§ Instructions for the task: All lines in the data bearing the string "await" should be identified and copied.
>>>
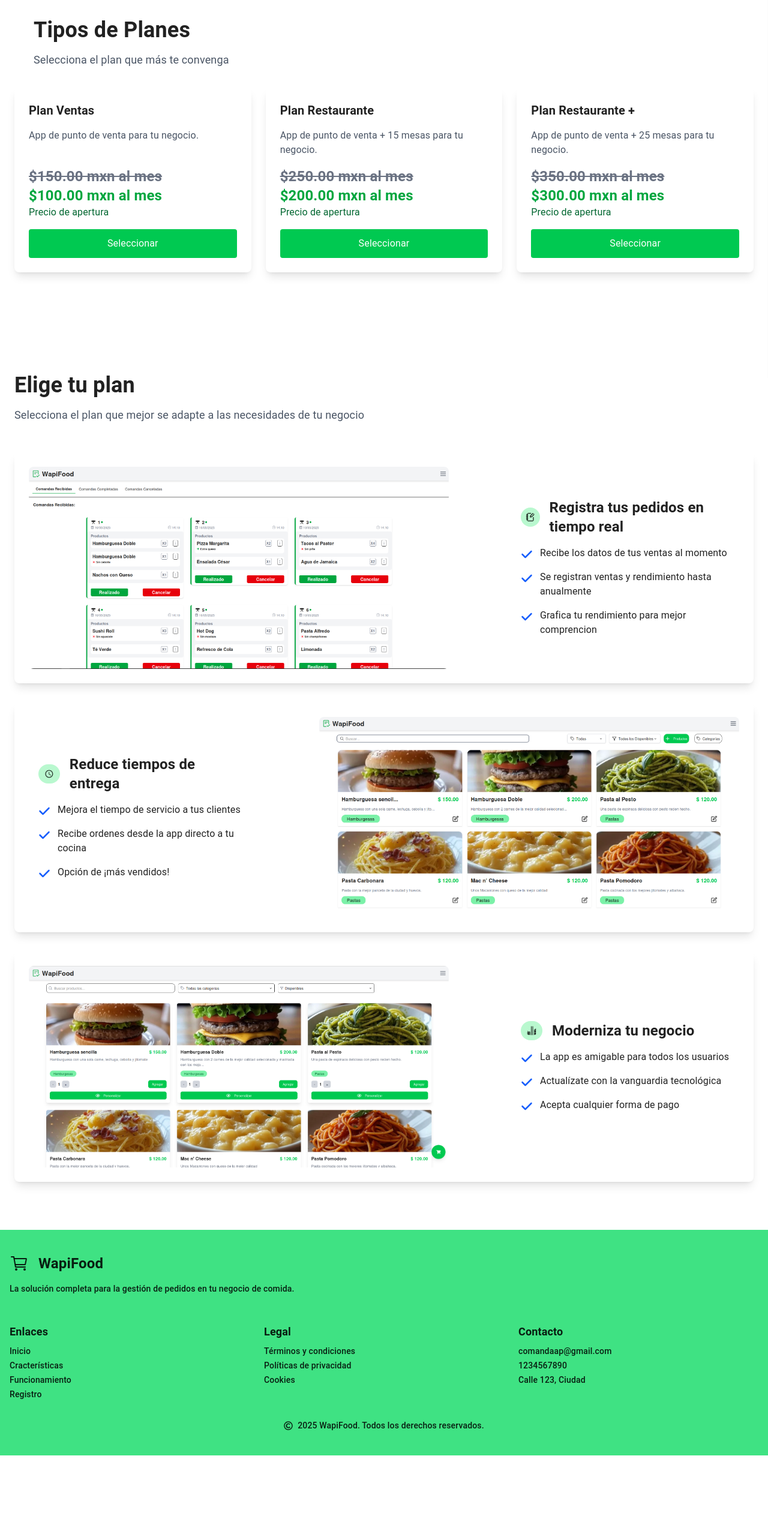
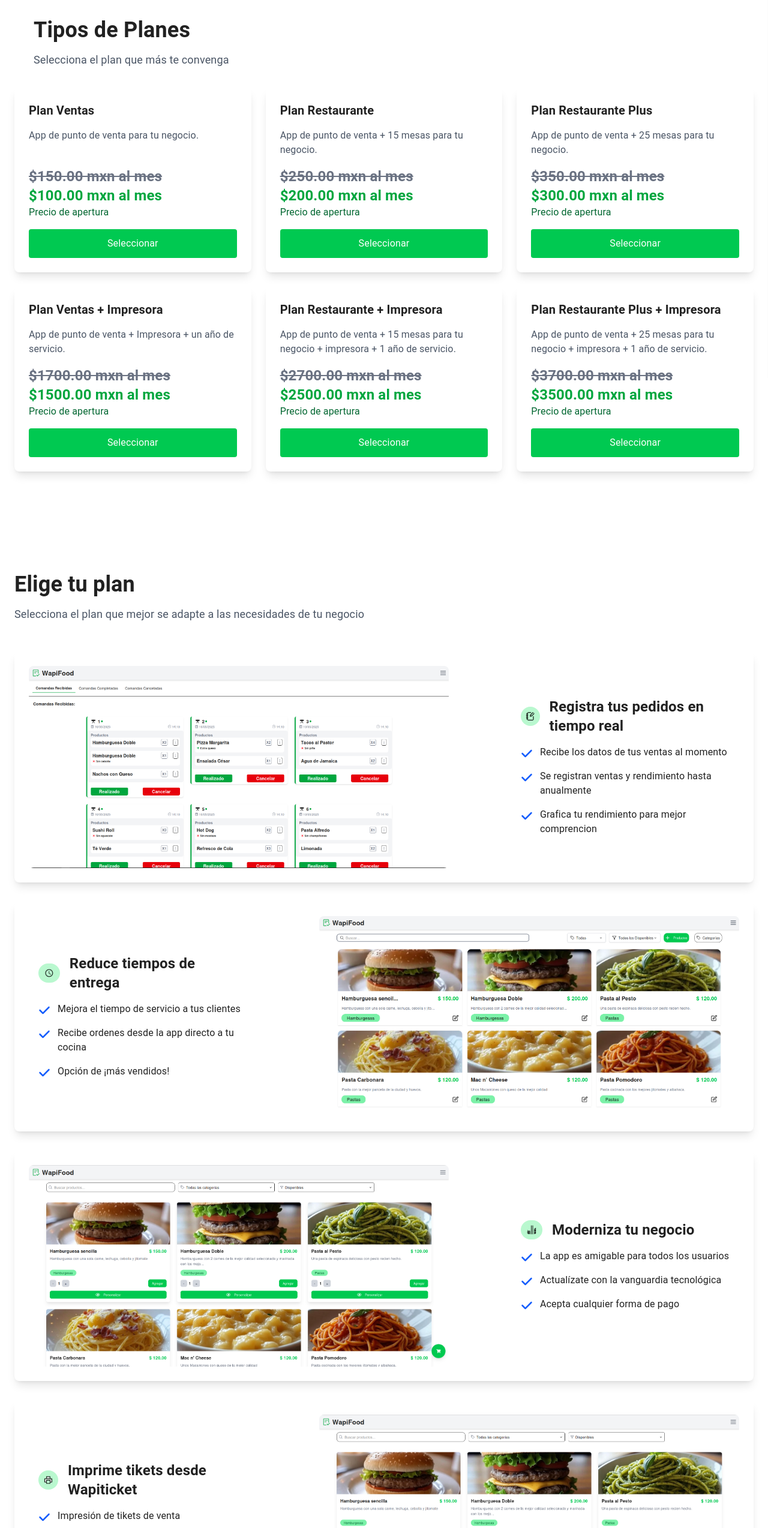
Before and after one commit to wapifoodmx-ctrl/WapifoodFront, a Next.js app: page /payments in a window 1280 px wide. Shown: the part 234-2781 px from the top of the page at 60% size. Before the commit the page ends 2660 px from the top, so only its background shows below. Built offline with nearby package versions, Linux system fonts and the light colour scheme; sample sign-in values are in the browser's storage.

Commit message:
Se creo la función para ver los pagos, falta corregir las páginas para que muestre la modal

```diff
--- a/pages/cocina/VistaCocina.jsx
+++ b/pages/cocina/VistaCocina.jsx
@@ -31,6 +31,9 @@ export default function VistaCocina() {
     const [completedTables, setCompletedTables] = useState([]);
     const [cancelledTables, setCancelledTables] = useState([]);
     const [finishedTables, setFinishedTables] = useState([]);
+
+    // Agregar el estado que falta
+    const [showSubscriptionModal, setShowSubscriptionModal] = useState(false);
 
     const fetchTablesData = async () => {
         try {
--- a/planesdeventa/planesdeventa.jsx
+++ b/planesdeventa/planesdeventa.jsx
@@ -1,3 +1,4 @@
+import { AiTwotonePrinter } from "react-icons/ai";
 import { IoMdTime } from "react-icons/io";
 import { FaCheck } from "react-icons/fa6";
 import { LuNotebookPen } from "react-icons/lu";
@@ -46,6 +47,17 @@ export default function PlanDeVentas() {
             ],
             image: Pntoventa,
         },
+        {
+            id: 4,
+            icon: <AiTwotonePrinter className="text-3xl bg-green-200 p-2 w-9 h-8 rounded-full" />,
+            title: "Imprime tikets desde Wapiticket",
+            features: [
+                "Impresión de tikets de venta",
+                "Busqueda con código QR",
+                "Impresora térmica incluida",
+            ],
+            image: Pntoventa,
+        },
     ];
 
     const [planesAdicionales, setPlanesAdicionales] = useState([
@@ -71,7 +83,7 @@ export default function PlanDeVentas() {
         },
         {
             id: 3,
-            title: "Plan Restaurante +",
+            title: "Plan Restaurante Plus",
             description: "App de punto de venta + 25 mesas para tu negocio.",
             price: "$350.00 mxn al mes",
             promoPrice: "$300.00 mxn al mes",
@@ -79,6 +91,36 @@ export default function PlanDeVentas() {
             buttonText: "Seleccionar",
             prop: "empresarial",
         },
+        {
+            id: 4,
+            title: "Plan Ventas + Impresora",
+            description: "App de punto de venta + Impresora + un año de servicio.",
+            price: "$1700.00 mxn al mes",
+            promoPrice: "$1500.00 mxn al mes",
+            promoText: "Precio de apertura",
+            buttonText: "Seleccionar",
+            prop: "premium",
+        },
+        {
+            id: 5,
+            title: "Plan Restaurante + Impresora",
+            description: "App de punto de venta + 15 mesas para tu negocio + impresora + 1 año de servicio.",
+            price: "$2700.00 mxn al mes",
+            promoPrice: "$2500.00 mxn al mes",
+            promoText: "Precio de apertura",
+            buttonText: "Seleccionar",
+            prop: "max",
+        },
+        {
+            id: 6,
+            title: "Plan Restaurante Plus + Impresora",
+            description: "App de punto de venta + 25 mesas para tu negocio + impresora + 1 año de servicio.",
+            price: "$3700.00 mxn al mes",
+            promoPrice: "$3500.00 mxn al mes",
+            promoText: "Precio de apertura",
+            buttonText: "Seleccionar",
+            prop: "plus",
+        }
     ]);
 
     async function getLink(prop) {
--- /dev/null
+++ b/useCases/checkPayment.js
@@ -0,0 +1,35 @@
+async function checkPayment() {
+    try {
+        // Obtener el token del localStorage
+        const token = localStorage.getItem('authToken') || localStorage.getItem('token');
+
+        if (!token) {
+            throw new Error('Token de autenticación no encontrado');
+        }
+
+        // Realizar la petición GET
+        const response = await fetch('https://comandapp-api.h-dev.xyz/payments/check-payment', {
+            method: 'GET',
+            headers: {
+                'Authorization': `Bearer ${token}`,
+                'Content-Type': 'application/json'
+            }
+        });
+
+        // Verificar si la respuesta es exitosa
+        if (!response.ok) {
+            throw new Error(`Error HTTP: ${response.status} - ${response.statusText}`);
+        }
+
+        // Parsear la respuesta JSON
+        const data = await response.json();
+        return data;
+
+    } catch (error) {
+        console.error('Error al verificar el pago:', error);
+        throw error;
+    }
+}
+
+// Exportar la función
+export { checkPayment };
```
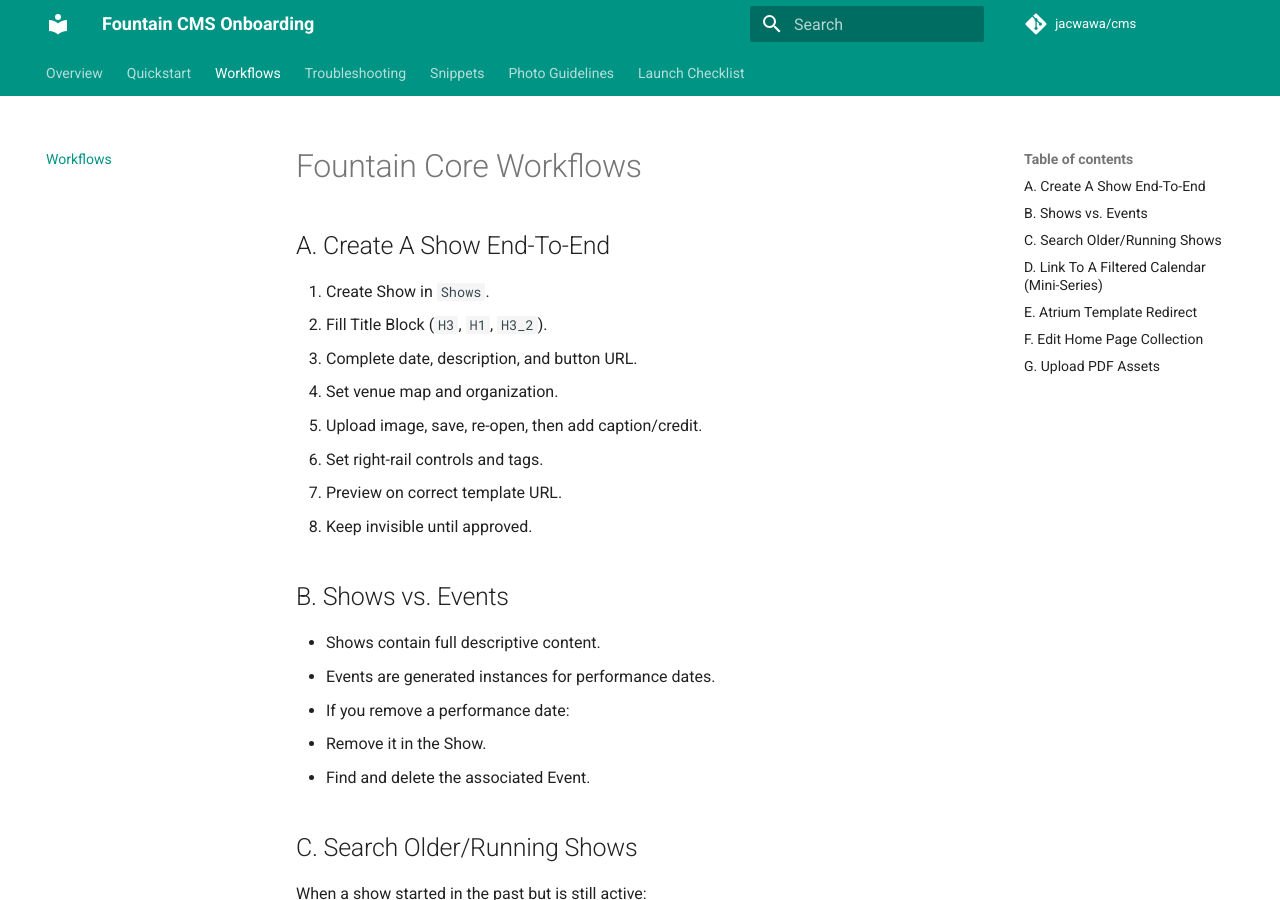
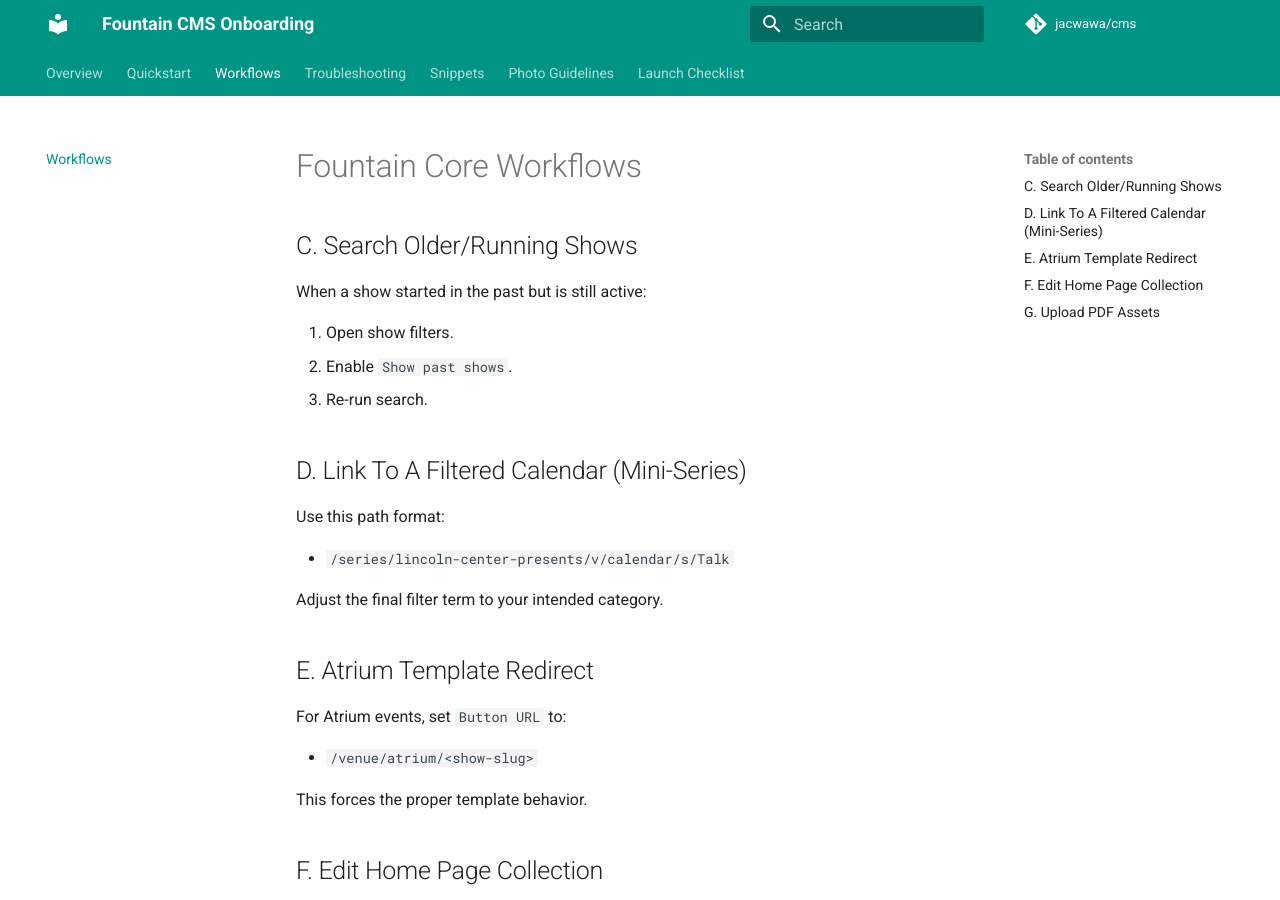
Before and after one commit to jacwawa/cms, an MkDocs documentation site: the page built from docs/fountain-onboarding/workflows.md, in a window 1280 px wide and 900 px high. Built offline with MkDocs 1.6.1 and Material for MkDocs 9.7.7, drawn with Linux system fonts in a browser that asks for light colours; comment, search, counter and statistics services are not loaded; some of the changed text lies outside the part shown.

Commit message:
Update workflows markdown content

```diff
--- a/docs/fountain-onboarding/workflows.md
+++ b/docs/fountain-onboarding/workflows.md
@@ -1,23 +1,6 @@
 # Fountain Core Workflows
 
-## A. Create A Show End-To-End
 
-1. Create Show in `Shows`.
-2. Fill Title Block (`H3`, `H1`, `H3_2`).
-3. Complete date, description, and button URL.
-4. Set venue map and organization.
-5. Upload image, save, re-open, then add caption/credit.
-6. Set right-rail controls and tags.
-7. Preview on correct template URL.
-8. Keep invisible until approved.
-
-## B. Shows vs. Events
-
-- Shows contain full descriptive content.
-- Events are generated instances for performance dates.
-- If you remove a performance date:
-1. Remove it in the Show.
-2. Find and delete the associated Event.
 
 ## C. Search Older/Running Shows
 
@@ -51,7 +34,6 @@
 
 Guidelines:
 
-- Keep date formatting consistent (`:00`, clean en dashes).
 - Use alternate mobile image when needed (upload image, save, reopen asset manager).
 - Marketing modules: a third module can be added at bottom via `display after highlights`.
 
@@ -61,7 +43,3 @@
 2. Choose `Upload PDF`.
 3. Save and copy URL from `File Location`.
 4. Test URL before publishing.
-
-Important:
-
-- Avoid clicking save repeatedly after upload; repeated saves can generate a new URL and break old links.
```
<<<
§ Response:
+        const response = await fetch('https://comandapp-api.h-dev.xyz/payments/check-payment', {
+        const data = await response.json();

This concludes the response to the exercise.